I focused on my top arm, trying to feel the weight of my arm coming over my body. I tried to keep it relaxed. My movements were too big, too clumsy. I’d jerk my head back and get a nose full of water over and over. Beth reminded me the top arm had to be relaxed — when she tried to move my arm sometimes she couldn’t because there was too much resistance. But knowing that the arm has to be relaxed is not the same as knowing how to relax it.
I can do the breathing position so much easier when kicking or starting on my right side than on my left side. I can only do two or three strokes before I have to stand up again to breathe, before the whole thing falls apart. I collaspe at my waist or tip my head too far back or forward. I forget what I should be doing with my arms. Anything that can be off seems to fall apart in that third or fourth stroke. Beth suggests it is the tightness in my neck sometimes and other times it is the weakness of my left side. When she positions my head I can do it — on my own, my side position falls apart.

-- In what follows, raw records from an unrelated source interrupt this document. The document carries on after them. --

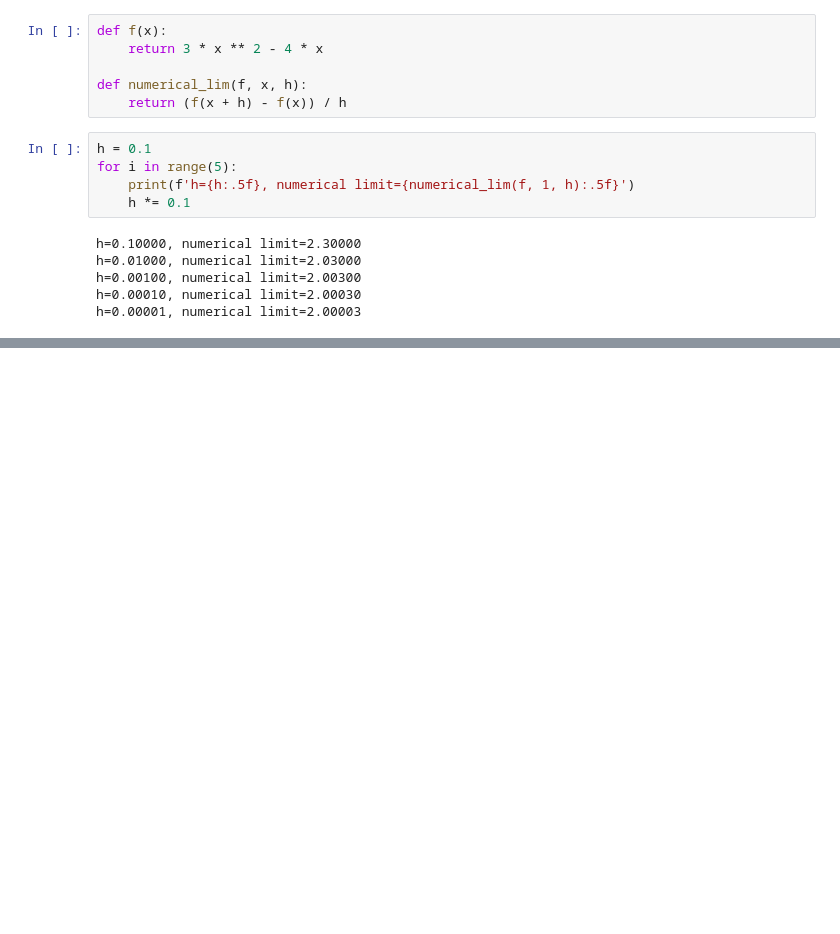
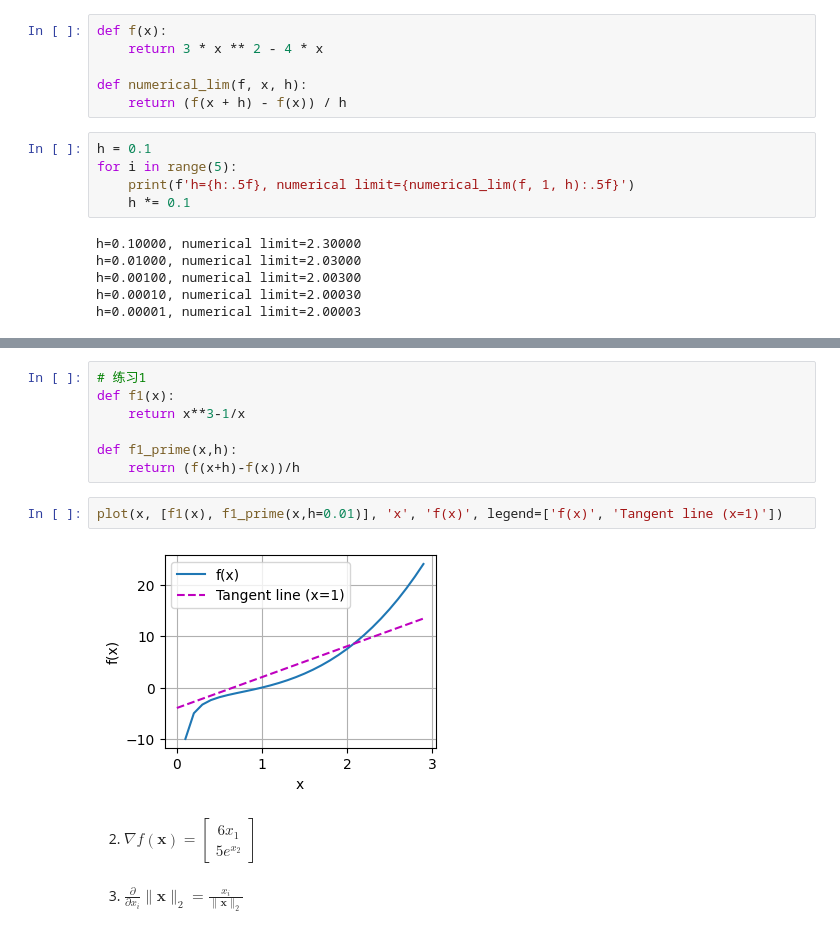
Before and after one commit to sma11white/d2l_pytorch_my, a Jupyter notebook: chapter2/2_4_calculus.ipynb, the cells around one changed output, grey strips where cells are left out. Cells and saved outputs as stored; diff of their text form; blank space fills up the shorter version.

```diff
--- a/chapter2/2_4_calculus.ipynb
+++ b/chapter2/2_4_calculus.ipynb
@@ -46,0 +91,19 @@ def set_axes(axes, xlabel, ylabel, xlim, ylim, xscale, yscale, legend):
+# %%
+# 练习1
+def f1(x):
+    return x**3-1/x
+
+def f1_prime(x,h):
+    return (f(x+h)-f(x))/h
+# %%
+plot(x, [f1(x), f1_prime(x,h=0.01)], 'x', 'f(x)', legend=['f(x)', 'Tangent line (x=1)'])
+# %% [output]
+[figure, added]
+# %% [markdown]
+2. $
+\nabla f(\mathbf{x}) = \begin{bmatrix} 6x_1 \\ 5e^{x_2} \end{bmatrix}
+$
+# %% [markdown]
+3. $
+\frac{\partial}{\partial x_i} \|\mathbf{x}\|_2 = \frac{x_i}{\|\mathbf{x}\|_2}
+$
```
Also changed, not shown: parts of 5 cells of this notebook, 3 other files.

I’m trying to pay attention and acknowledge the weakness in my left side and not be so critical of it, or ignore it. Carol points out that most people have a side that is much weaker, which makes me feel less weird about it. She is my biggest fan and completely supports this endeavor to learn to swim.
I loved the sensation when Beth helped me move. It showed me how it could feel — if I could just get there. I tried to go slower. I counted. I got dunked — my nose full of water over and over. Beth suggested a nose plug. I bought one but haven’t used it yet, feeling it would be a failure. Carol said all the greats use them. “Really,” I asked, “Michael Phelps?” “Well, Esther Williams,” she said.
The timing for the two lessons in a row was the perfect balance after my hard time. I had two days of breathing position, of side kicking, of having Beth support my head – of enjoying the water again, of being inspired. I wanted to practice again.
Dear Shoney: “Inch by inch, it’s a cinch. Yard by yard is hard.” Yep, step by step, and you will get there! I promise. ~Beth